In a week that has been chock full of lame claims, it would not be correct to say that the howler propagated by Sharon Thiemer of the Associated Press on Tuesday is the worst. But it's definitely in the upper echelons.
In an item about government bureaucrats' increased volume and increased level of excuse-making for denying Freedom of Information Act requests, Theimer acts as if the guy in charge of the entire enterprise -- that would be President Obama -- has stood by helplessly while things got worse. One can be reasonably assured that the problems described below would not be treated with such kid gloves if a conservative or Republican occupied the Oval Office:
PROMISES, PROMISES: Is gov't more open with Obama?
Federal agencies haven't lived up to President Barack Obama's promise of a more open government, increasing their use of legal exemptions to keep records secret during his first year in office.
An Associated Press review of Freedom of Information Act reports filed by 17 major agencies found that the use of nearly every one of the law's nine exemptions to withhold information from the public rose in fiscal year 2009, which ended last October.
Among the most frequently used exemptions: one that lets the government hide records that detail its internal decision-making. Obama specifically directed agencies to stop using that exemption so frequently, but that directive appears to have been widely ignored.
Well, if they're being ignored, who's letting them get away with it.
It gets worse:
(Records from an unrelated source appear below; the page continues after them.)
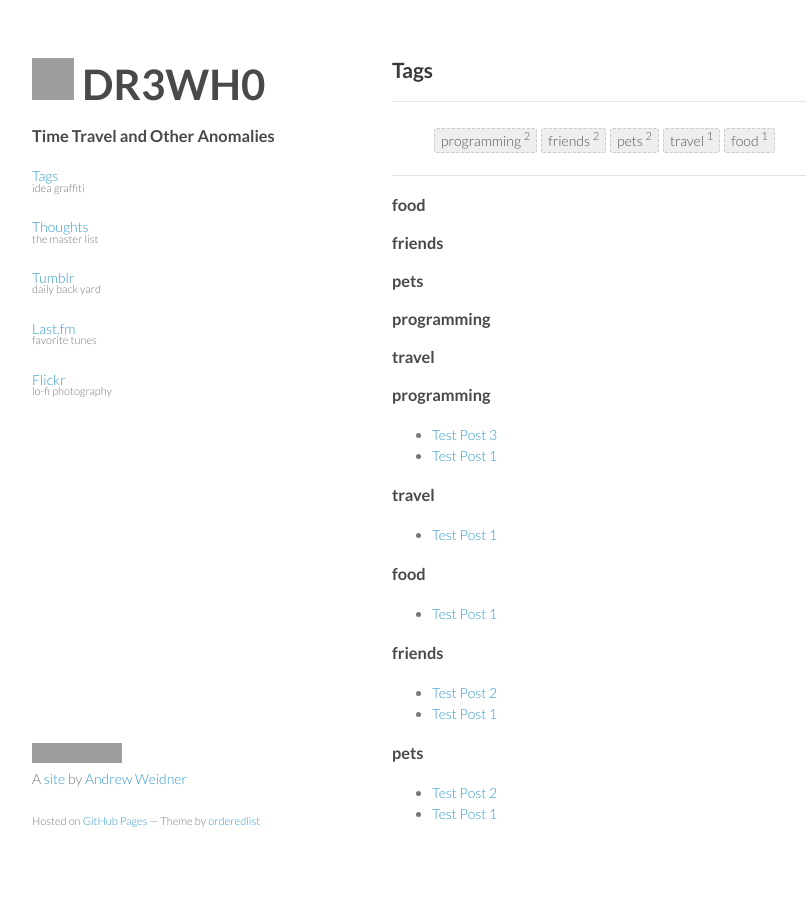
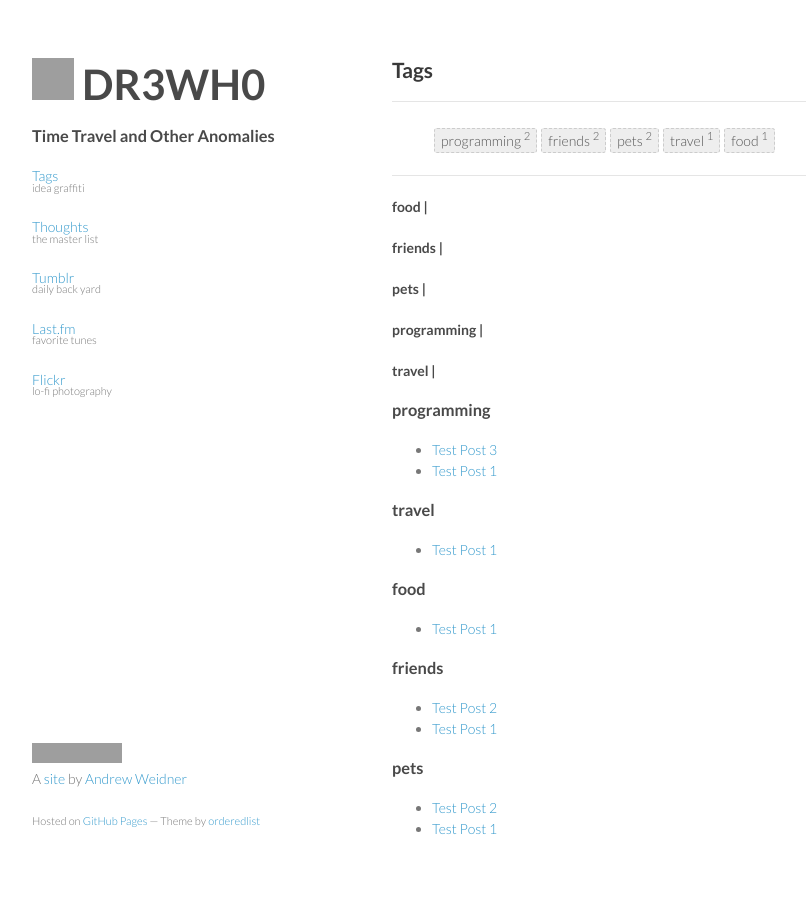
Before and after one commit to drewhop/drewhop.github.io, a Jekyll site: the page built from tags.html, in a window 1280 px wide. Shown: the whole page, without its empty margins (178-984 px from the left). Built offline with Jekyll 4.4.1, drawn with Linux system fonts in a browser that asks for light colours; comment, search, counter and statistics services are not loaded; grey boxes are pictures that could not be loaded.

Commit message:
Update tags.html

```diff
--- a/tags.html
+++ b/tags.html
@@ -49,15 +49,15 @@ group: navigation
   {% capture this_word %}
     {{ get_items | split:' ' | sort | join:' ' | truncatewords:item | remove:'...' | split:' ' | last }}
   {% endcapture %}
-  <h3 id="{{ this_word }}-ref">{{ this_word }}</h3>
-  {% for post in site.tags.this_word %}
+  <h4 id="{{ this_word }}-ref">{{ this_word }}  |  </h4>
+  <!--{% for post in site.tags.this_word %}
         <ul>
           {% assign pages_list = post[1] %}
           {% include JB/pages_list %}
-           <!--<a href="{{ post.url }}">{{ post.title }}</a>
-           <span>({{ post.date | date:"%Y-%m-%d" }})</span>-->
+           <a href="{{ post.url }}">{{ post.title }}</a>
+           <span>({{ post.date | date:"%Y-%m-%d" }})</span>
         </ul>
-  {% endfor %}
+  {% endfor %}-->
 {% endfor %}
 
 
```
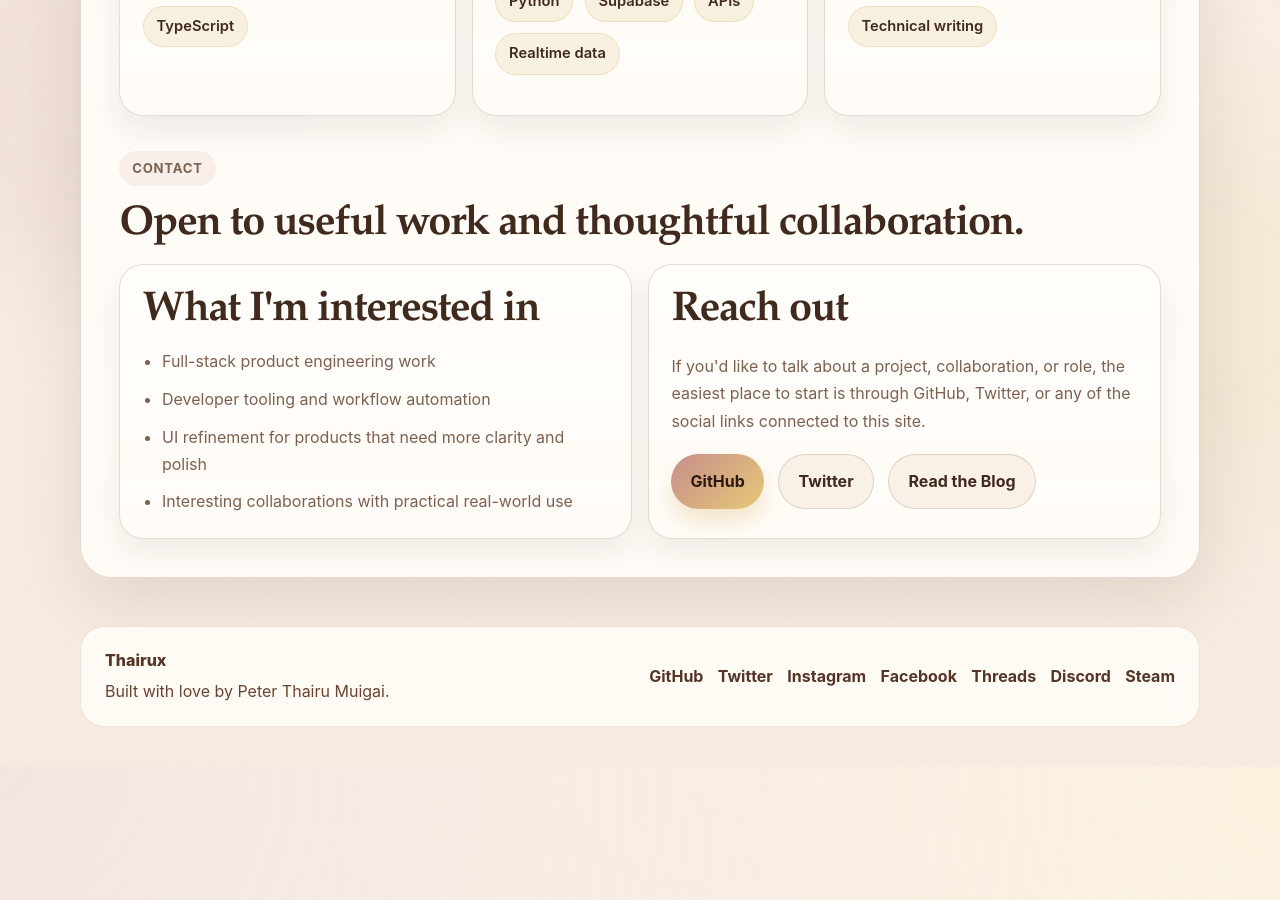
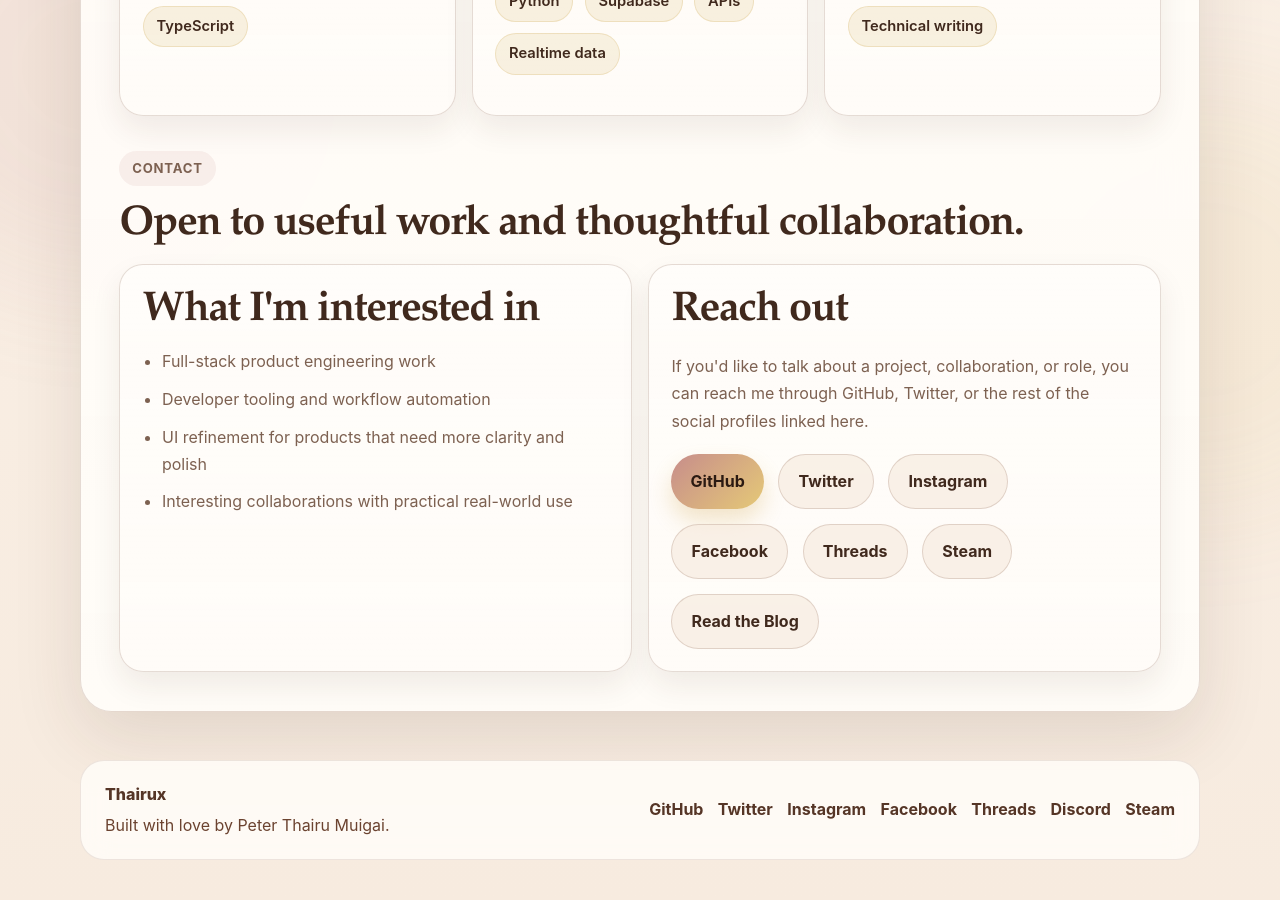
Before and after one commit to Thairux/.me, a Jekyll site: the page built from index.md, in a window 1280 px wide and 900 px high, scrolled down 2773 px. Built offline with Jekyll 4.4.1, drawn with Linux system fonts in a browser that asks for light colours; before the commit the page ends 3540 px from its top, so only the background shows below that.

Commit message:
Add provided social profile links
Co-authored-by: Peter Thairu Muigai <ptmthairu@gmail.com>

```diff
--- a/_config.yml
+++ b/_config.yml
@@ -15,11 +15,11 @@ social_links:
 social_profiles:
   github: "https://github.com/Thairux"
   twitter: "https://twitter.com/Peterptm1"
-  instagram: ""
-  facebook: ""
-  threads: ""
+  instagram: "https://instagram.com/thairux"
+  facebook: "https://facebook.com/peterptm"
+  threads: "https://www.threads.net/@thairux"
   discord: ""
-  steam: ""
+  steam: "https://steamcommunity.com/id/ptmzzero"
 
 collections:
   projects:
--- a/index.md
+++ b/index.md
@@ -171,7 +171,7 @@ title: Home
     </article>
     <article class="surface-card">
       <h2>Reach out</h2>
-      <p>If you'd like to talk about a project, collaboration, or role, the easiest place to start is through GitHub, Twitter, or any of the social links connected to this site.</p>
+      <p>If you'd like to talk about a project, collaboration, or role, you can reach me through GitHub, Twitter, or the rest of the social profiles linked here.</p>
       <div class="hero-actions contact-actions">
         {% if site.social_profiles.github != blank %}
           <a href="{{ site.social_profiles.github }}" class="button-primary" target="_blank" rel="noopener noreferrer">GitHub</a>
@@ -179,6 +179,18 @@ title: Home
         {% if site.social_profiles.twitter != blank %}
           <a href="{{ site.social_profiles.twitter }}" class="button-secondary" target="_blank" rel="noopener noreferrer">Twitter</a>
         {% endif %}
+        {% if site.social_profiles.instagram != blank %}
+          <a href="{{ site.social_profiles.instagram }}" class="button-secondary" target="_blank" rel="noopener noreferrer">Instagram</a>
+        {% endif %}
+        {% if site.social_profiles.facebook != blank %}
+          <a href="{{ site.social_profiles.facebook }}" class="button-secondary" target="_blank" rel="noopener noreferrer">Facebook</a>
+        {% endif %}
+        {% if site.social_profiles.threads != blank %}
+          <a href="{{ site.social_profiles.threads }}" class="button-secondary" target="_blank" rel="noopener noreferrer">Threads</a>
+        {% endif %}
+        {% if site.social_profiles.steam != blank %}
+          <a href="{{ site.social_profiles.steam }}" class="button-secondary" target="_blank" rel="noopener noreferrer">Steam</a>
+        {% endif %}
         <a href="{{ '/blog/' | relative_url }}" class="button-secondary">Read the Blog</a>
       </div>
     </article>
```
Major agencies cited that exemption at least 70,779 times during the 2009 budget year, up from 47,395 times during President George W. Bush's final full budget year, according to annual FOIA reports filed by federal agencies. Obama was president for nine months in the 2009 period.
...The prolific use of FOIA exemptions is one measure of how far the federal government has yet to go to carry out Obama's promise of openness. His first full day in office, Obama told agencies the Freedom of Information Act, "which encourages accountability through transparency, is the most prominent expression of a profound national commitment to ensuring an open government."
Theimer's thesis might ordinarily have a bit of credibility, except for the fact that the President by his own actions and by his own acquiescence to Congressional secrecy-denying actions has made a mockery of his promised of transparency.
I'm still waiting for the promised C-SPAN broadcasts of health care deliberations. I mean, gee, Obama only promised on eight different occasions to ensure that this would happen.
A report that doesn't mention these and other presidential/congressional transgressions and cops out the Chief Executive's responsibility over Executive Branch conduct isn't a news analysis. It's apparatchik propaganda, which the AP has taken to a whole new level since early November 2008.